The open source, edge software framework was built for use in software-defined data centers in decentralized locations. It also uses cloud-native multiaccess edge computing (MEC) technologies.
The edge compute platform includes a software framework that features key capabilities for developers that are delivered as platform-as-a-service (PaaS).
By tapping into open source technologies and virtualized networking at the edge, communications service providers can ramp up new services at a faster rate while also gaining operational efficiencies that will allow them to monetize 5G in its early stages ahead of next year's broader rollouts. According to Grand View Research, the global edge computing market is projected to surpass $3 billion by 2025.
Deutsche Telekom and Aricent trialed the software framework by supporting developers at Deutsche Telekom’s incubator in Germany, hub:raum.
“We believe that edge computing will be a critical success factor to achieve the full benefits of 5G for our customers,” said Deutsche Telekom's Tomasz Gerszberg, senior vice president, edge computing in a prepared statement, “and we believe in joining forces with our ecosystem partners to accelerate innovation and the adoption of new technology.”
Over the next three years, the two companies will work on additional projects. Deutsche Telekom will leverage Aricent's consultancy, design and R&D services to help it build out products and services.
Aricent and Deutsche Telekom didn't say which open source technologies they were using for their edge compute platform.
While edge computing isn't a new concept, it has been gaining a lot of momentum this year. Last month, the Linux Foundation's Akraino Edge Stack, which is an open source software stack that supports cloud services optimized for edge computing systems and applications, announced it had moved from formation into execution of its code.
Akraino also pairs nicely with another open source project, ONAP, and the Acumos AI project that was created late last year by AT&T and Tech Mahindra prior to it being put into open source in the Linux Foundation's LF Deep Learning Foundation.
Last week, OpenDaylight announced the ninth software release of its platform, Flourine, which included additional support for edge computing environments.

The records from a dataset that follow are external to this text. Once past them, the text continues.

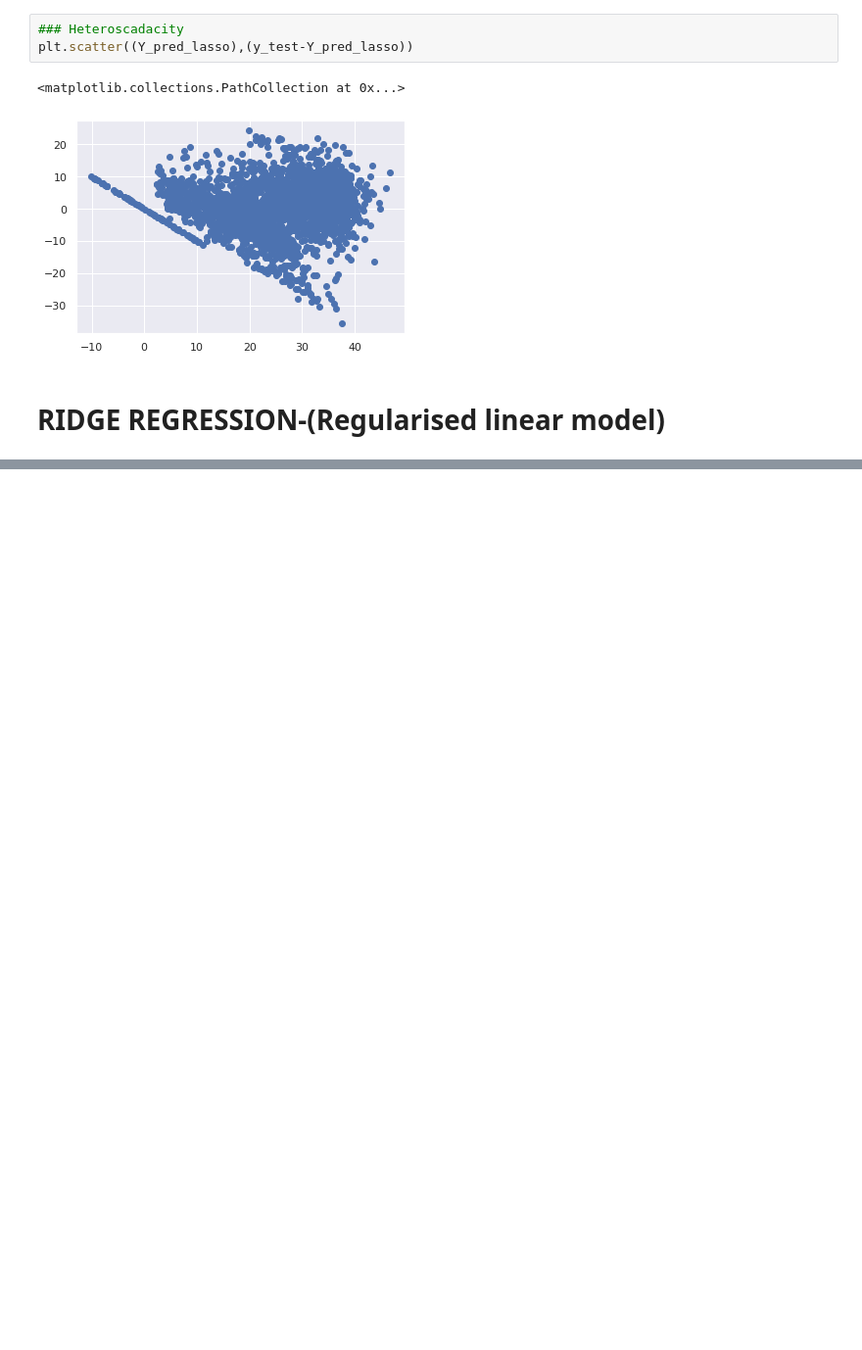
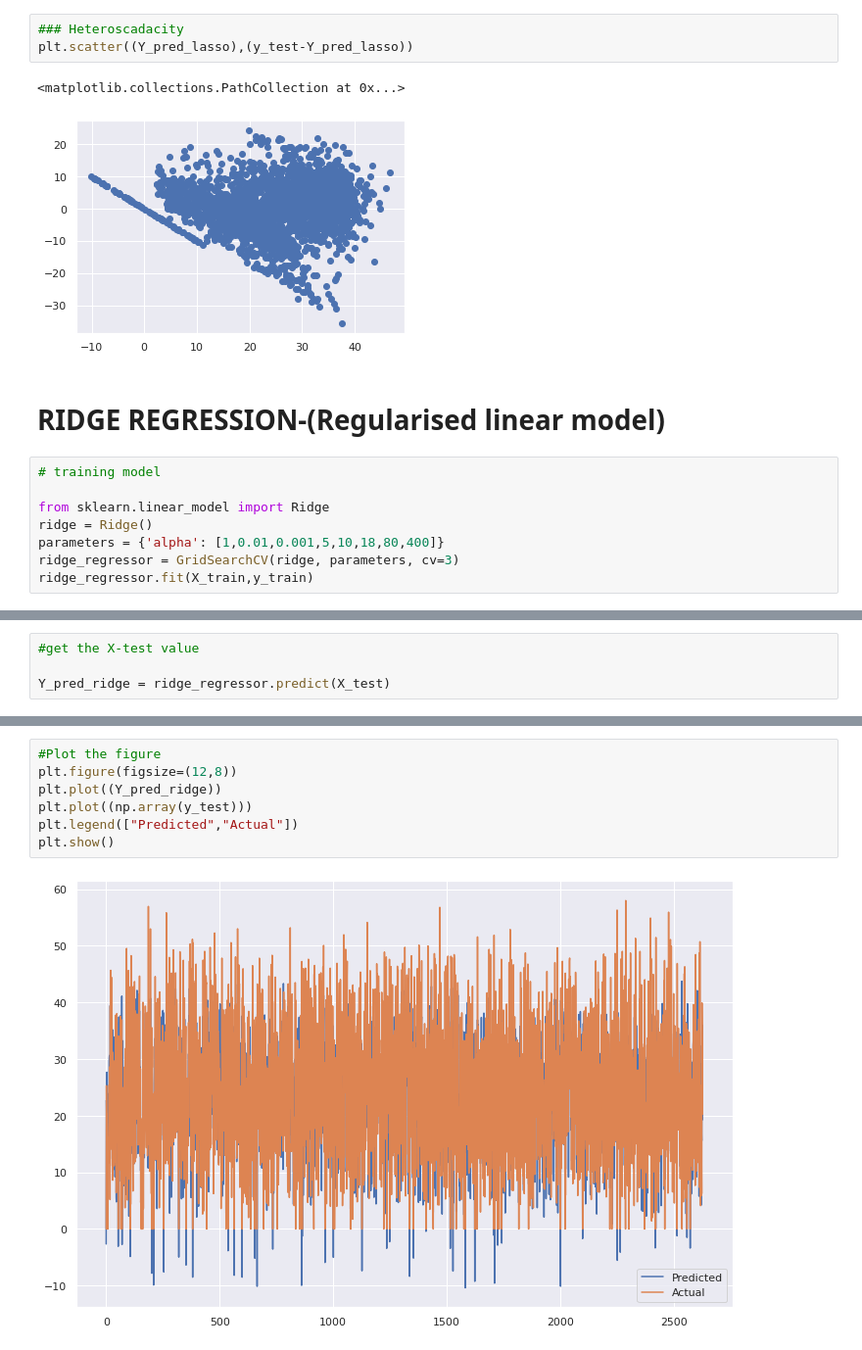
Before and after one commit to praveenbejo95/Bike-sharing-demand-prediction-ML-regression-project-, a Jupyter notebook: Bike_Sharing_Demand_Prediction(Pravin_notebook)_Capstone_Project.ipynb, the cells around one changed output, grey strips where cells are left out. Shown at 98% size. Cells and saved outputs as stored; diff of their text form; blank space fills up the shorter version.

```diff
--- a/Bike_Sharing_Demand_Prediction(Pravin_notebook)_Capstone_Project.ipynb
+++ b/Bike_Sharing_Demand_Prediction(Pravin_notebook)_Capstone_Project.ipynb
@@ -944,3 +944,11 @@ plt.scatter((Y_pred_lasso),(y_test-Y_pred_lasso))
 [figure]
 # %% [markdown]
 # **RIDGE REGRESSION-(Regularised linear model)**
+# %%
+# training model
+
+from sklearn.linear_model import Ridge
+ridge = Ridge()
+parameters = {'alpha': [1,0.01,0.001,5,10,18,80,400]}
+ridge_regressor = GridSearchCV(ridge, parameters, cv=3)
+ridge_regressor.fit(X_train,y_train)
@@ -946,0 +969,4 @@ plt.scatter((Y_pred_lasso),(y_test-Y_pred_lasso))
+# %%
+#get the X-test value
+
+Y_pred_ridge = ridge_regressor.predict(X_test)
@@ -946,0 +990,9 @@ plt.scatter((Y_pred_lasso),(y_test-Y_pred_lasso))
+# %%
+#Plot the figure
+plt.figure(figsize=(12,8))
+plt.plot((Y_pred_ridge))
+plt.plot((np.array(y_test)))
+plt.legend(["Predicted","Actual"])
+plt.show()
+# %% [output]
+[figure, added]
```
Also changed, not shown: parts of 33 cells of this notebook.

The Open Networking Foundation is also taking a hard look at edge cloud and 5G initiatives.
Last month, Aricent announced an open-source project with CableLabs for a self-managed and optimized virtual infrastructure platform using the Kubernetes and Docker container model.